The California Safe Cosmetics Act of 2005 (CSCA) requires manufacturers, packers, and/or distributors of cosmetic products to report to the California Department of Public Health (CDPH) all products sold in California, which contain ingredients known or suspected to cause cancer, birth defects, or other reproductive harm (as well as certain environmental toxins). ThisĀ  is established based on numerous “designated lists” published by various authorities. For some chemicals, any presence of the chemical (like 1,4-dioxane) triggers reporting requirements. These can be submitted to the CDPH via its online portal.

Small businesses with less than $1 million of annual aggregate sales of cosmetic products are exempt from this reporting requirement.

More recently, the Cosmetic Fragrance and Flavor Ingredient Right to Know Act of 2020 (CFFIRKA) requires (as of Jan. 1, 2022) companies to report products to the CDPH that contain fragrance ingredients and flavor ingredients that are intentionally added and are on a designated list (including Proposition 65).

These include:

  • A list of each intentionally added fragrance ingredient or flavor ingredient (including the CAS number) on a designated list
    • No minimum threshold for concentration in a product
  • A list of each intentionally added fragrance allergen included in Annex III of the EU Cosmetics Regulation No. 1223/2009, when present at:
    • 0.01% (100 ppm) in rinse-off cosmetic products
    • 0.001% (10 ppm) in leave-on cosmetic products

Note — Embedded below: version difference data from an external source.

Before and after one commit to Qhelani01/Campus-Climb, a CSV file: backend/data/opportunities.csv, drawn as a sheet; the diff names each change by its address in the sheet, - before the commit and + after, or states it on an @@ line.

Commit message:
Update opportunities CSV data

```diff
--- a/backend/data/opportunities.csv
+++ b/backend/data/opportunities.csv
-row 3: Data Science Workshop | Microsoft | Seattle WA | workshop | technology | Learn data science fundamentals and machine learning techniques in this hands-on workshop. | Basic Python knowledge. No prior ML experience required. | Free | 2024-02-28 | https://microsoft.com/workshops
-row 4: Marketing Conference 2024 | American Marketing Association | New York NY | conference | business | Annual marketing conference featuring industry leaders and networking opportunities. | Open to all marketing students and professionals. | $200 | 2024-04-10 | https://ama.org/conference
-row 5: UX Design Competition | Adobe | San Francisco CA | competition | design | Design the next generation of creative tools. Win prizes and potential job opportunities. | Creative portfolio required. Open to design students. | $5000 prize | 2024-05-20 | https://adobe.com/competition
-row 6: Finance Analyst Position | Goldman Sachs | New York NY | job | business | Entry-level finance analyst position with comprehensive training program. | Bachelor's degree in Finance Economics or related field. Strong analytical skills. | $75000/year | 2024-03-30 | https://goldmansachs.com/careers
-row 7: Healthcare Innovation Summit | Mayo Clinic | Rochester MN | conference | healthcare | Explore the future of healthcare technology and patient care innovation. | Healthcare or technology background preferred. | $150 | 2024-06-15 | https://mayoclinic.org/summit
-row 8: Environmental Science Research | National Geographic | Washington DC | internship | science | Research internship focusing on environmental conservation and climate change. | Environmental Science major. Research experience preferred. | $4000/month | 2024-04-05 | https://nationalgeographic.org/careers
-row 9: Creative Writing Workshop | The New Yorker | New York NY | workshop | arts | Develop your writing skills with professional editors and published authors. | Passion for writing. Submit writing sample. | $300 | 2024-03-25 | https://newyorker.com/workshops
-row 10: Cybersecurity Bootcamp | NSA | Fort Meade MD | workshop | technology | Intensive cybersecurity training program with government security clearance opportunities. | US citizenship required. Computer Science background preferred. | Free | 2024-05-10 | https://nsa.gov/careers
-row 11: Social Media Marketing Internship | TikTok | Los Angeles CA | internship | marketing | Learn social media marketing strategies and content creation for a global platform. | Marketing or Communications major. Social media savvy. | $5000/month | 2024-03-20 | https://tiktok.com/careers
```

The CDPH maintains a “CSCP Reportable Ingredients List” (Excel), which is a consolidated list (updated twice per year) that includes fragrance ingredients, flavor ingredients, and fragrance allergens included on any of the designated lists referenced in the Act.

If you have questions about cosmetic regulation in California, or the US in general, do not hesitate to reach out!

Author: Tom Jonaitis, DABT (Principal)